I was hungry
and you formed a humanities group to discuss my hunger.
I was imprisoned
and you crept off quietly to your chapel and prayed for my release.

I was naked
and in your mind you debated the morality of my appearance.
I was sick
and you knelt and thanked God for your health.
I was homeless
and you preached to me of the spiritual shelter of the love of God.

I was lonely
and you left me alone to pray for me.
You seem so holy, so close to God.
But I am still very hungry
and lonely
and cold.
Devastating stuff.


The-Grizzled-But-Still-Incorrigible-Scribe-Himself! said...

Here's another old proverb that those in need know all too well, while those who could help too often forget: Action speaks louder than words.

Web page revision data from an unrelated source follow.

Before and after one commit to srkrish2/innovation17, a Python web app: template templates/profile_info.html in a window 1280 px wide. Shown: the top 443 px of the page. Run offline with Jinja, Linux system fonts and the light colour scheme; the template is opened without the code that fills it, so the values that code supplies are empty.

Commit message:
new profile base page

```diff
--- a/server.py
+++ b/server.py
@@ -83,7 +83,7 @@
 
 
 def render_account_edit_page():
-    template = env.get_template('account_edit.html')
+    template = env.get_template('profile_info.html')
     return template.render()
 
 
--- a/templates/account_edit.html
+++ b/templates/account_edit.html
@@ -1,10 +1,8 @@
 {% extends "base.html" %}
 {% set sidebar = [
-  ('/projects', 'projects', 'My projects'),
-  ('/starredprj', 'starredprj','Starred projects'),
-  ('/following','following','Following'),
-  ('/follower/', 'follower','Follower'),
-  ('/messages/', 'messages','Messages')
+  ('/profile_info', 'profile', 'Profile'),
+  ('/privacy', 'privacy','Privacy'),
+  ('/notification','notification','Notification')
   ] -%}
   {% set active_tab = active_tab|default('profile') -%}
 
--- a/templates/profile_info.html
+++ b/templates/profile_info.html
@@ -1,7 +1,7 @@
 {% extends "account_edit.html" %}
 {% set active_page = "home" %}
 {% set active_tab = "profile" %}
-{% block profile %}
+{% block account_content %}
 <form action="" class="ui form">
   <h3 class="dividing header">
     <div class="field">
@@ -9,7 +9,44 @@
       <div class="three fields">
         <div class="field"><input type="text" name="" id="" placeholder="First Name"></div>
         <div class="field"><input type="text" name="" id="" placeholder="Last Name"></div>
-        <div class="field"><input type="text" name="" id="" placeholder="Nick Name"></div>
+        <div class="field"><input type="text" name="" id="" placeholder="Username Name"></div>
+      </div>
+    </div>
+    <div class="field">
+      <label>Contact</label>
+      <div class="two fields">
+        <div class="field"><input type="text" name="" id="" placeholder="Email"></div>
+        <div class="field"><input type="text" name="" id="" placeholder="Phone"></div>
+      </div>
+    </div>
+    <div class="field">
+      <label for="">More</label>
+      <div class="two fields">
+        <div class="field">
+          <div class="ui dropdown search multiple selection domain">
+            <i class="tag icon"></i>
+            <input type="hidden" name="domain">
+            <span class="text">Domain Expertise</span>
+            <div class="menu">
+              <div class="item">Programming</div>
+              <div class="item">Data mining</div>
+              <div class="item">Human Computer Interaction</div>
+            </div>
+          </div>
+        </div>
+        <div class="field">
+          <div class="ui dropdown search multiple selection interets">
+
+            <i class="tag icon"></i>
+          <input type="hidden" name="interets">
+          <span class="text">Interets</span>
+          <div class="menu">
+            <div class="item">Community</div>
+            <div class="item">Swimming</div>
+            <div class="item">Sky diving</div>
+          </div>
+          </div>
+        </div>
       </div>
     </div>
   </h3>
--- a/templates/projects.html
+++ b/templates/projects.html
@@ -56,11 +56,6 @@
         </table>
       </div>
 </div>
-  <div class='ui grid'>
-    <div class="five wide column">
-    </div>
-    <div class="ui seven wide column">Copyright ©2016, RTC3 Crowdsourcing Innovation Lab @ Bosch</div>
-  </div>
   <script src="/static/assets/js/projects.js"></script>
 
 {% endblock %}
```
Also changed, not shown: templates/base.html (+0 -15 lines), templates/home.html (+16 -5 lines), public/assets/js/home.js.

Sometimes, the truest measure of genuine faith is a willingness to grab a shovel and dig out those who've fallen into one of life's holes. Later, if the effort has left you with an aching back, you can say a meaningful and heartfelt prayer of thanks while the newly rescued—whose humanitarian sensibilities, oddly, never needed refreshing— brings you the rubbing liniment and asks if you need an aspirin and maybe a pillow for your head.

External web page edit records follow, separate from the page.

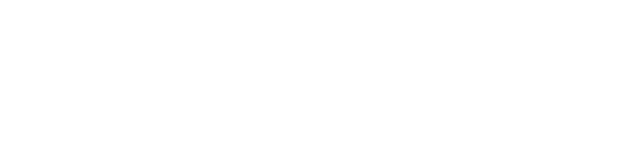
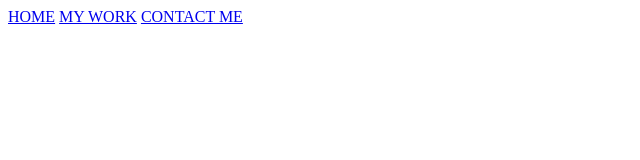
Before and after one commit to main-ndnmeghwar/my-first-web, a plain HTML site: page index.html in a window 1280 px wide. Shown: the whole page, without its empty margins (0-640 px from the left). Drawn offline with Linux system fonts and the light colour scheme.

Commit message:
menu added

```diff
--- a/index.html
+++ b/index.html
@@ -7,7 +7,9 @@
 <body>
   <header>
     <nav>
-
+        <a href="#home">HOME</a>
+        <a href="#mywork">MY WORK</a>
+        <a href="contactme">CONTACT ME</a>
     </nav>
   </header>
 </body>
```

Bella said...

Devastating and confronting - empty words are not only reserved for politicians. "Help" that harms, or harm disguised as help. Hope for a day when shelters and aid are provided by organisations that don't offer empty platitudes and a desire to indoctrinate in their help. I think I have listened too much to Mr Hitchens, particularly his harsh criticism of Mother Thereasa and her "help" which indirectly sentenced millions of the poor to death from aids etc...
Oh dear, with age cynicism creeps in...but I still grip onto a good dose of idealism (just alot less as time goes by) :)

Thanks for another thought-provoking post.


The Solitary Walker said...

We have been shocked here in the UK about the bush fires in Victoria, Bella. I hope you are far from the flames.

Bella said...

Thanks SW, I am a long distance from the fury of the fires but the impact is felt throughout the country. Many people died in their cars trying to escape - The TV has a constant stream of the destruction and whilst watching it I am provoked into reminiscing a poem I learnt at school - "I love a sunburnt country...for floods and fire and famine, she pays us back threefold...her beauty and her terror, the wide brown land for me..." Dorothea Mackellar 1904...its taken me a few decades but I now can relate to this poem and the Australian landscape -

Grizzled always writes great comments!!

The Solitary Walker said...

Yes, I too love those blogposts and comments from our friend, the Grizzled Scribe!

Talking of cynicism, last night we went to see the latest Sam Mendes film 'Revolutionary Road'. Amongst other things it's about the loss of idealism. A greater film than 'American Beauty', I thought - still distinctly the Mendes style, but more mature, more flowing and more profound. He's absolutely brilliant at those embarrassing, round-the-table, dinner scenes...

Bella said...

I was debating whether to see 'Revolutionary Road' - thanks, will go and see it...particularly as my theme for the moment is cynicism...On a recent and frequent re-watch of the film 'three colours red' - the cynicism/loss of ideals of the judge character played by Jean-Louis Trintignant is so excruciatingly brilliant.

Now I think I am well and truly off the track of your original post and probably commenting way too much after it was posted. :)

The Solitary Walker said...

Fine by me to go off track. I've been doing that all my life.

The '3 Colours' Trilogy is superb, isn't it? I have a great little critical book about it on my shelf by Geoff Andrew in the BFI Modern Classics series.

'Revolutionary Road' is certainly worth seeing. Kate Winslet's performance is stunning. The film's had mixed reviews - I think some critics found it unredemptive and bleak. But I like bleak!